Deer hunters ‘lured’ to Potts

Deer management and how to let the bucks get big was the subject for the West Tennessee QDMA Deer Hunter Chapter second annual Hunters Night Out on Saturday at Westview High School.
Those in attendance were treated to a special guest speaker, Stan Potts, a renowned deer hunter. He is the host North American Whitetail and Dominant Bucks TV shows.
Door prizes were given away to guests and even sponsors had a chance to win some great deer hunting equipment. Chris Pentecost of Greenfield was the big winner of the night, taking home a brand new .270 Savage rifle.
But everyone came to hear Potts and what he had to say about proper deer management and what it will take harvest monster bucks in West Tennessee.

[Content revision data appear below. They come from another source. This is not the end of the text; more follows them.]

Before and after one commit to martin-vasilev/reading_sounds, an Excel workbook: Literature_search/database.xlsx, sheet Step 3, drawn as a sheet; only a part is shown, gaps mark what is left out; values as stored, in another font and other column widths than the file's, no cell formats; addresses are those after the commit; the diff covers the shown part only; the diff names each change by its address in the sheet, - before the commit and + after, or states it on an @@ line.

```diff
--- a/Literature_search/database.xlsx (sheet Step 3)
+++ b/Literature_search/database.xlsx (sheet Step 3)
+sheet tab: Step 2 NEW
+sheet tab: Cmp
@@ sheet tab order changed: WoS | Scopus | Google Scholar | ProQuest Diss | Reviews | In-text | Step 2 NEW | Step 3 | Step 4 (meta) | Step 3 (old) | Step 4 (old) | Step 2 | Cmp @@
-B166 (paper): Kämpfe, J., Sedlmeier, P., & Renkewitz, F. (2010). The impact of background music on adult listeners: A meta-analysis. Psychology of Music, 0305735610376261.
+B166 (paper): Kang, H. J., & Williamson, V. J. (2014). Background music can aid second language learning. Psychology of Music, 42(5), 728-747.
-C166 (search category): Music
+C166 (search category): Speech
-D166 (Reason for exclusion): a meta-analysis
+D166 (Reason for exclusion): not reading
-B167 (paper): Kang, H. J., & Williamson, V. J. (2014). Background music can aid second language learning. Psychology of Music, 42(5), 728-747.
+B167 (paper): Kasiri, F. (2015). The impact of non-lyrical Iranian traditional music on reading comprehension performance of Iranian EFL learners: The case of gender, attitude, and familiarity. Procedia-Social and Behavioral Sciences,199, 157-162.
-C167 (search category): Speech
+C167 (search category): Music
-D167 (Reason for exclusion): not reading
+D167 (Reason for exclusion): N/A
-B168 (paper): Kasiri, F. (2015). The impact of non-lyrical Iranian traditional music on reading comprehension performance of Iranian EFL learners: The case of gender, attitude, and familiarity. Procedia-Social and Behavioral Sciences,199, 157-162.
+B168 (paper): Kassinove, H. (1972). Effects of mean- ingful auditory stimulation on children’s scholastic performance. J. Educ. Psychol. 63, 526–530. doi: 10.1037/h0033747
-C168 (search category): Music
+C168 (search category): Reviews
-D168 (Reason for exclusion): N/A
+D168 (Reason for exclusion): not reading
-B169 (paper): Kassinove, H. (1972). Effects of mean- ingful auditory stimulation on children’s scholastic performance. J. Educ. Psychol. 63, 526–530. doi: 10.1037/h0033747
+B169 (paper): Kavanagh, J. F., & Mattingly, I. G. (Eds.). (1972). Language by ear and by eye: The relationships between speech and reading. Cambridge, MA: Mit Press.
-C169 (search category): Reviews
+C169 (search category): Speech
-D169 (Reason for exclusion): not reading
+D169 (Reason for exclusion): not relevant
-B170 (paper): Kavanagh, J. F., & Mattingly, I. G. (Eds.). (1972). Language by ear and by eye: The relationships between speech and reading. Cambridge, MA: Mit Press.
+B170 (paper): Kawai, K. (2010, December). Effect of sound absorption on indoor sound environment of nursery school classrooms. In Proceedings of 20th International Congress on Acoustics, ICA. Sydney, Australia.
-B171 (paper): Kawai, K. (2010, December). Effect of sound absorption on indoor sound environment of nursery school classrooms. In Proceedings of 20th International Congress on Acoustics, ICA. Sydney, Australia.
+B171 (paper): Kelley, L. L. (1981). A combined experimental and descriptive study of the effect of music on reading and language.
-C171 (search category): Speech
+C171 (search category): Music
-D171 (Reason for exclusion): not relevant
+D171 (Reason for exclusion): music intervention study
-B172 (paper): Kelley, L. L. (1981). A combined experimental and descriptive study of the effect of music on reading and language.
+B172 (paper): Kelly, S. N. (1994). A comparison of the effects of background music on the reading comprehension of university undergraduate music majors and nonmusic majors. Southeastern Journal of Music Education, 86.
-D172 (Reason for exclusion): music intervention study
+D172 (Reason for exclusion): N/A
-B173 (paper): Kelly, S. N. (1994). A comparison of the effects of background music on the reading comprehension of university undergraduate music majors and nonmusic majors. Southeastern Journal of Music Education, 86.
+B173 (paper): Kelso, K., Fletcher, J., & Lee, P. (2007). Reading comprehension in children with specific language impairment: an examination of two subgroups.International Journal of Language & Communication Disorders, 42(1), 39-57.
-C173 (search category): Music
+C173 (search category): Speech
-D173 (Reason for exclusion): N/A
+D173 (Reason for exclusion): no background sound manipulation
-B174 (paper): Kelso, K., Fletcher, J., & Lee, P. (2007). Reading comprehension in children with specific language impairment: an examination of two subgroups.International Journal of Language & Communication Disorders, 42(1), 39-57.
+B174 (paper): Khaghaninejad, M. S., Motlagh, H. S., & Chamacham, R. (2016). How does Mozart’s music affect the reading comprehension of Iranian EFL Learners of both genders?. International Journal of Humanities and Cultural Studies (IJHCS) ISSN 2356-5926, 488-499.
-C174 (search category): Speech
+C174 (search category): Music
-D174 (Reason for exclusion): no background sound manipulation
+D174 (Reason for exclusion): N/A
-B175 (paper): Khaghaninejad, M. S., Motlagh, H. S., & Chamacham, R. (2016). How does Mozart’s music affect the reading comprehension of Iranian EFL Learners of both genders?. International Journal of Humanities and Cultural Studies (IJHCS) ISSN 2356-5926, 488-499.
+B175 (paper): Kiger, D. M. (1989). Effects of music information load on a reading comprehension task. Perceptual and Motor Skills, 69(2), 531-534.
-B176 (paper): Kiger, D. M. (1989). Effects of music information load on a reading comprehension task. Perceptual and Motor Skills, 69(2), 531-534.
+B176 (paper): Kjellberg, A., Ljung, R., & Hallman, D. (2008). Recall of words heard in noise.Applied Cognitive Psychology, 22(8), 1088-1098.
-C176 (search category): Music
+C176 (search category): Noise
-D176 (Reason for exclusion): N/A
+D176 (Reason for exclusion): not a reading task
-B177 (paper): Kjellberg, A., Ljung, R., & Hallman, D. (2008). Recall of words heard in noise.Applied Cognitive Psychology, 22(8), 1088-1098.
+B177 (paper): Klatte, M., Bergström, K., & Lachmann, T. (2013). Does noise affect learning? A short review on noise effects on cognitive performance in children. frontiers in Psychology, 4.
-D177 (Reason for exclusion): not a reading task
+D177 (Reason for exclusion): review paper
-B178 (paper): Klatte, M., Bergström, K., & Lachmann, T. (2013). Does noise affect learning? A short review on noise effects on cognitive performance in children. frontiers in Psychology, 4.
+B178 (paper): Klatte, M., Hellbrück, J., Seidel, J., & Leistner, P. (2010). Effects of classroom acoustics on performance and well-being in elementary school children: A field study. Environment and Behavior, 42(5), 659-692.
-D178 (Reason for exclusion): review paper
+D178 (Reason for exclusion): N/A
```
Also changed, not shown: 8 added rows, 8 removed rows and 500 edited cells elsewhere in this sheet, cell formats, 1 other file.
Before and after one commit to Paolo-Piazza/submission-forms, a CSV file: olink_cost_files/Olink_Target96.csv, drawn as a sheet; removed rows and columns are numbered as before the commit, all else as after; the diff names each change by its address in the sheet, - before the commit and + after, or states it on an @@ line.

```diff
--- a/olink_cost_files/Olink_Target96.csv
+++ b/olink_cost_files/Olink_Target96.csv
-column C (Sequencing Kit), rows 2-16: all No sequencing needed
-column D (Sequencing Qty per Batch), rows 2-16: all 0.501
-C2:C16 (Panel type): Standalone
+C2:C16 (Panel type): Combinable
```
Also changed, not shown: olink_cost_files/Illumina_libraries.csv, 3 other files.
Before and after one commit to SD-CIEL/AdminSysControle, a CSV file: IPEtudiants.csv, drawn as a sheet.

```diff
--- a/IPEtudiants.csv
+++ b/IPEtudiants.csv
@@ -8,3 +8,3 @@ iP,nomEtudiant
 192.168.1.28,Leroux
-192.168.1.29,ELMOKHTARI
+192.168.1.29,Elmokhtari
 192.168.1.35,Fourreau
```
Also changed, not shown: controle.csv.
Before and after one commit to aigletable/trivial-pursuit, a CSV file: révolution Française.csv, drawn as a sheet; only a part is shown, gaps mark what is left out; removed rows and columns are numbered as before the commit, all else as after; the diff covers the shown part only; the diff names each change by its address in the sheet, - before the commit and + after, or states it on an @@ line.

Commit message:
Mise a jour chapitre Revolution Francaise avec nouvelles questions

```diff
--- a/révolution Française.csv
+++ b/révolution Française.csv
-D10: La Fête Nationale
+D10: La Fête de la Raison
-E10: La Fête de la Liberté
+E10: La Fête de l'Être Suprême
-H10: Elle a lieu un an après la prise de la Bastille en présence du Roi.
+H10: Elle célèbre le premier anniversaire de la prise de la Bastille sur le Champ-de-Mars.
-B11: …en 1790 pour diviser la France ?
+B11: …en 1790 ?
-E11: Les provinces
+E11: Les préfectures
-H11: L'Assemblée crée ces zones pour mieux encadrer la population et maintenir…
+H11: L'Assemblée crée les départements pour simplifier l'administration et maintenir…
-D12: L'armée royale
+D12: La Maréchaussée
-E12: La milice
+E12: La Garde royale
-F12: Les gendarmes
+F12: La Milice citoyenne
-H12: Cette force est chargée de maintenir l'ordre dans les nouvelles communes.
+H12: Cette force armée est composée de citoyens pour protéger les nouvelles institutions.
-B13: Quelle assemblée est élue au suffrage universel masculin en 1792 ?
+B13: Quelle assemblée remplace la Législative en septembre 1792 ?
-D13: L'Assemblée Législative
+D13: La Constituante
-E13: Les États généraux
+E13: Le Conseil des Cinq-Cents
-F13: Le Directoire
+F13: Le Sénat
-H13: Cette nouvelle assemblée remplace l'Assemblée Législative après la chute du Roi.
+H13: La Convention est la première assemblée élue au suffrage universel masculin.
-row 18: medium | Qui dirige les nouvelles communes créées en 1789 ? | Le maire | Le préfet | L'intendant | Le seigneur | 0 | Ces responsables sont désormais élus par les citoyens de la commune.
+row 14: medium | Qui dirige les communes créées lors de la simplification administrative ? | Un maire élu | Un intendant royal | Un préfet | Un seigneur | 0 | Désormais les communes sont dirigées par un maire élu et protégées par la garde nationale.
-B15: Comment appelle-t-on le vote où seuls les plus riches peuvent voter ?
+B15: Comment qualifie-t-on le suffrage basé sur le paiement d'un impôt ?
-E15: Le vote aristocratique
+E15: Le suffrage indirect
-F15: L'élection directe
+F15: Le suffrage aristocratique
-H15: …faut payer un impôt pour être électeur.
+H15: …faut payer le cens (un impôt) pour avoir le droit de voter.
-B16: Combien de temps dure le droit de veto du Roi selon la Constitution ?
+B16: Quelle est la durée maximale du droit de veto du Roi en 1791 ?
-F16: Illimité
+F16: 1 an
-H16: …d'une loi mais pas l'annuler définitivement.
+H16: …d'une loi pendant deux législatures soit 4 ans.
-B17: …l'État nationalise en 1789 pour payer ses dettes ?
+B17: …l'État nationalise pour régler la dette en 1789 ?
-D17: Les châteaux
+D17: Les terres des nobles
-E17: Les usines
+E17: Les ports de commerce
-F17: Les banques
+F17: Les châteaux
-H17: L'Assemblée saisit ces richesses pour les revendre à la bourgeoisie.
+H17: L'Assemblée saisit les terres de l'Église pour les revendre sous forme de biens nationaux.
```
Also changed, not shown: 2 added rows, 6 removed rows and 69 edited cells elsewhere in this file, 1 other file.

Potts pointed out four monster trophy mounts on a portable wall behind him and the first thing he said was that hunters need to pass up on the younger deer and let them mature. Potts also said hunters need to locate the big deer and “lock in” on them.
“The first thing you have got to do is pass on the bucks up when they are a 2 and 3 years old,” he said. “You have to let them grow up to be mature deer. You also have to locate deer and lock in on the big ones.”
Potts said he has never hunted deer in Tennessee, but has hunted in Kentucky several times and the property he hunts on is properly managed for huge bucks.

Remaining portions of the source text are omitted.